Ernest : You bet I know that it's a huge topic. And
I've spent many afternoons (and nights) studying,
using and abusing these tools. I can write my own
summary, but a more expert view would sure be
helpful. Seriously, 100 words or less, please. I will
be studying the concurrency tutorial also.
I think it would be better for you to post your specific confusions about the topic after you've read the tutorials rather than asking a volunteer to try to write a chapter to a book that is not likely to be better than the tutorials. Don't you agree?
Okay, I will do my own 100 word summary for your
comment. I'm not particularly confused but trying to
consolidate my high-level understanding of the Java OO approach. Thanks for responding and stay tuned.
Okay Pete here it is - about 200 words, however.
Jim ... ...

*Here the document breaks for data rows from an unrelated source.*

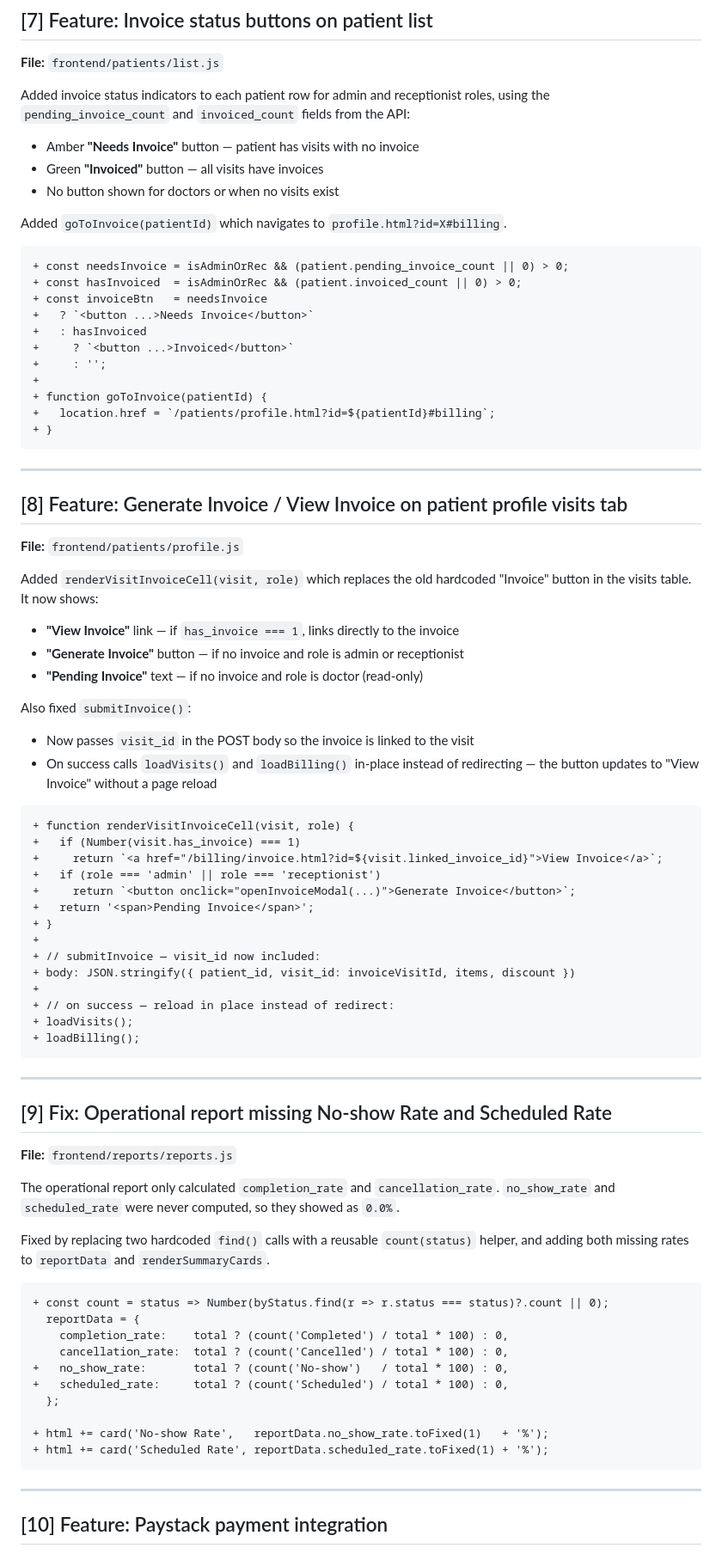
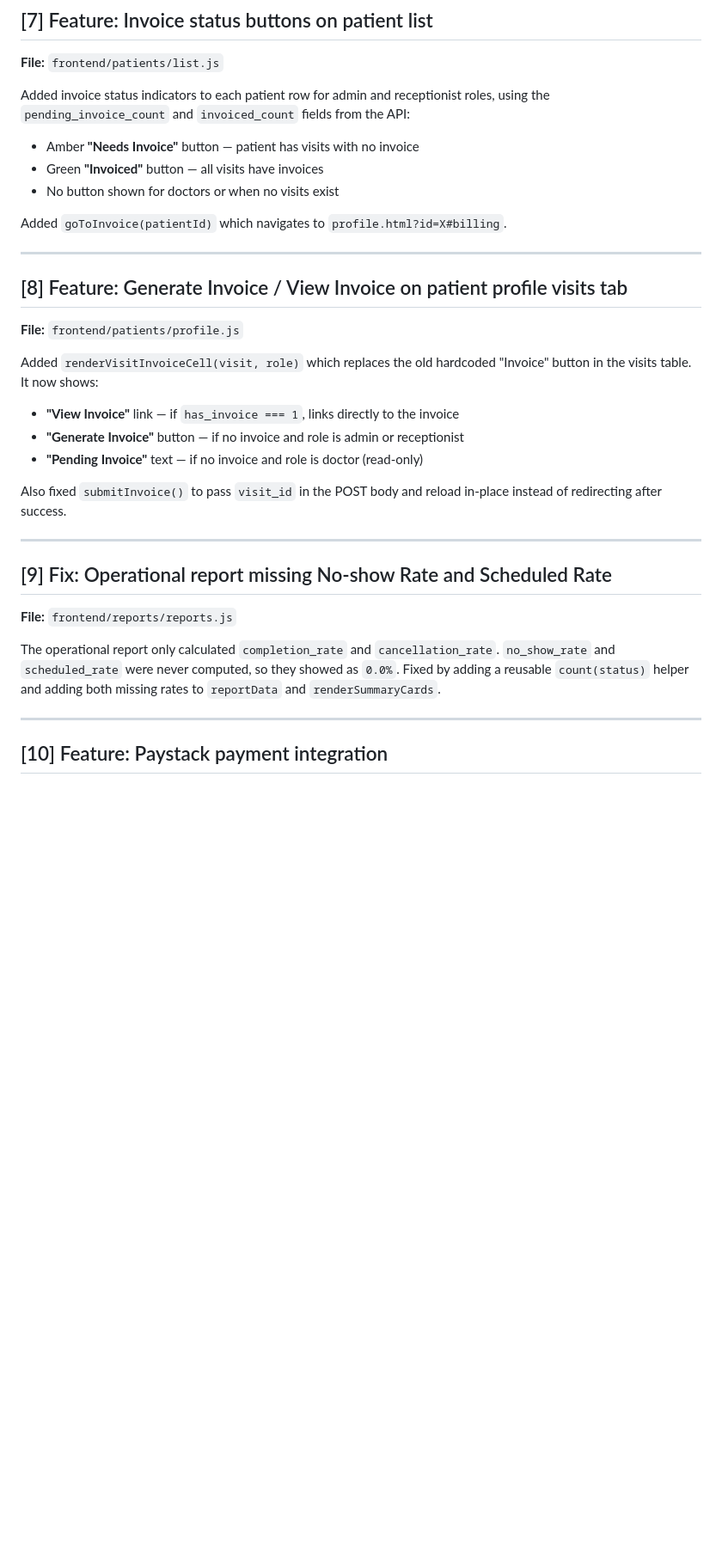
Before and after one commit to solomon-211/Working_Personal_space, a Markdown page: CHANGES.md, the part around one of its changes. Shown at 86% size. Rendered like a GitHub page; blank space fills up the shorter version.

````diff
--- a/CHANGES.md
+++ b/CHANGES.md
@@ -148,22 +148,7 @@ roles, using the `pending_invoice_count` and `invoiced_count` fields from the AP
 - Green **"Invoiced"** button — all visits have invoices
 - No button shown for doctors or when no visits exist
 
-Added `goToInvoice(patientId)` which navigates to
-`profile.html?id=X#billing`.
-
-```diff
-+ const needsInvoice = isAdminOrRec && (patient.pending_invoice_count || 0) > 0;
-+ const hasInvoiced  = isAdminOrRec && (patient.invoiced_count || 0) > 0;
-+ const invoiceBtn   = needsInvoice
-+   ? `<button ...>Needs Invoice</button>`
-+   : hasInvoiced
-+     ? `<button ...>Invoiced</button>`
-+     : '';
-+
-+ function goToInvoice(patientId) {
-+   location.href = `/patients/profile.html?id=${patientId}#billing`;
-+ }
-```
+Added `goToInvoice(patientId)` which navigates to `profile.html?id=X#billing`.
 
 ---
 
@@ -178,27 +163,8 @@ Added `renderVisitInvoiceCell(visit, role)` which replaces the old hardcoded
 - **"Generate Invoice"** button — if no invoice and role is admin or receptionist
 - **"Pending Invoice"** text — if no invoice and role is doctor (read-only)
 
-Also fixed `submitInvoice()`:
-- Now passes `visit_id` in the POST body so the invoice is linked to the visit
-- On success calls `loadVisits()` and `loadBilling()` in-place instead of
-  redirecting — the button updates to "View Invoice" without a page reload
-
-```diff
-+ function renderVisitInvoiceCell(visit, role) {
-+   if (Number(visit.has_invoice) === 1)
-+     return `<a href="/billing/invoice.html?id=${visit.linked_invoice_id}">View Invoice</a>`;
-+   if (role === 'admin' || role === 'receptionist')
-+     return `<button onclick="openInvoiceModal(...)">Generate Invoice</button>`;
-+   return '<span>Pending Invoice</span>';
-+ }
-+
-+ // submitInvoice — visit_id now included:
-+ body: JSON.stringify({ patient_id, visit_id: invoiceVisitId, items, discount })
-+
-+ // on success — reload in place instead of redirect:
-+ loadVisits();
-+ loadBilling();
-```
+Also fixed `submitInvoice()` to pass `visit_id` in the POST body and reload
+in-place instead of redirecting after success.
 
 ---
 
@@ -208,22 +174,8 @@ Also fixed `submitInvoice()`:
 
 The operational report only calculated `completion_rate` and `cancellation_rate`.
 `no_show_rate` and `scheduled_rate` were never computed, so they showed as `0.0%`.
-
-Fixed by replacing two hardcoded `find()` calls with a reusable `count(status)`
-helper, and adding both missing rates to `reportData` and `renderSummaryCards`.
-
-```diff
-+ const count = status => Number(byStatus.find(r => r.status === status)?.count || 0);
-  reportData = {
-    completion_rate:    total ? (count('Completed') / total * 100) : 0,
-    cancellation_rate:  total ? (count('Cancelled') / total * 100) : 0,
-+   no_show_rate:       total ? (count('No-show')   / total * 100) : 0,
-+   scheduled_rate:     total ? (count('Scheduled') / total * 100) : 0,
-  };
-
-+ html += card('No-show Rate',   reportData.no_show_rate.toFixed(1)   + '%');
-+ html += card('Scheduled Rate', reportData.scheduled_rate.toFixed(1) + '%');
-```
+Fixed by adding a reusable `count(status)` helper and adding both missing rates
+to `reportData` and `renderSummaryCards`.
 
 ---
 
````
Also changed, not shown: other parts of CHANGES.md (+133 -44 lines).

Threads & Data Consistency
An executing thread is time sliced by the JVM, from start() until the end of its
run() method. To run a thread after another thread completes, just join() the
other thread. Call yield() to pause a thread. This relinquishes some of its time
slices for use elsewhere. For consistency of shared data, a thread can check
the data, sleep() and then check again, until the data is ready. Except join(),
these Thread methods operate on Thread.currentThread().
To coordinate thread activities, or wait for consistent shared data, call wait() on
a shared object. Then, when an active thread calls notify() on the same object,
you can proceed, or check the shared data and then proceed. This works like
the check and sleep() loop above, but faster. It’s simpler because all objects
have wait() and notify() built in.
The synchronized key word causes threads to pause and wait for consistent data
without any method calls. Methods and code blocks can be synchronized. A
synchronized method locks its own object (this) before it proceeds, manipulates
the shared data and releases the lock when it returns. (A static method locks
the Class object.) For a synchronized code block, the object to be locked must
be explicitly identified.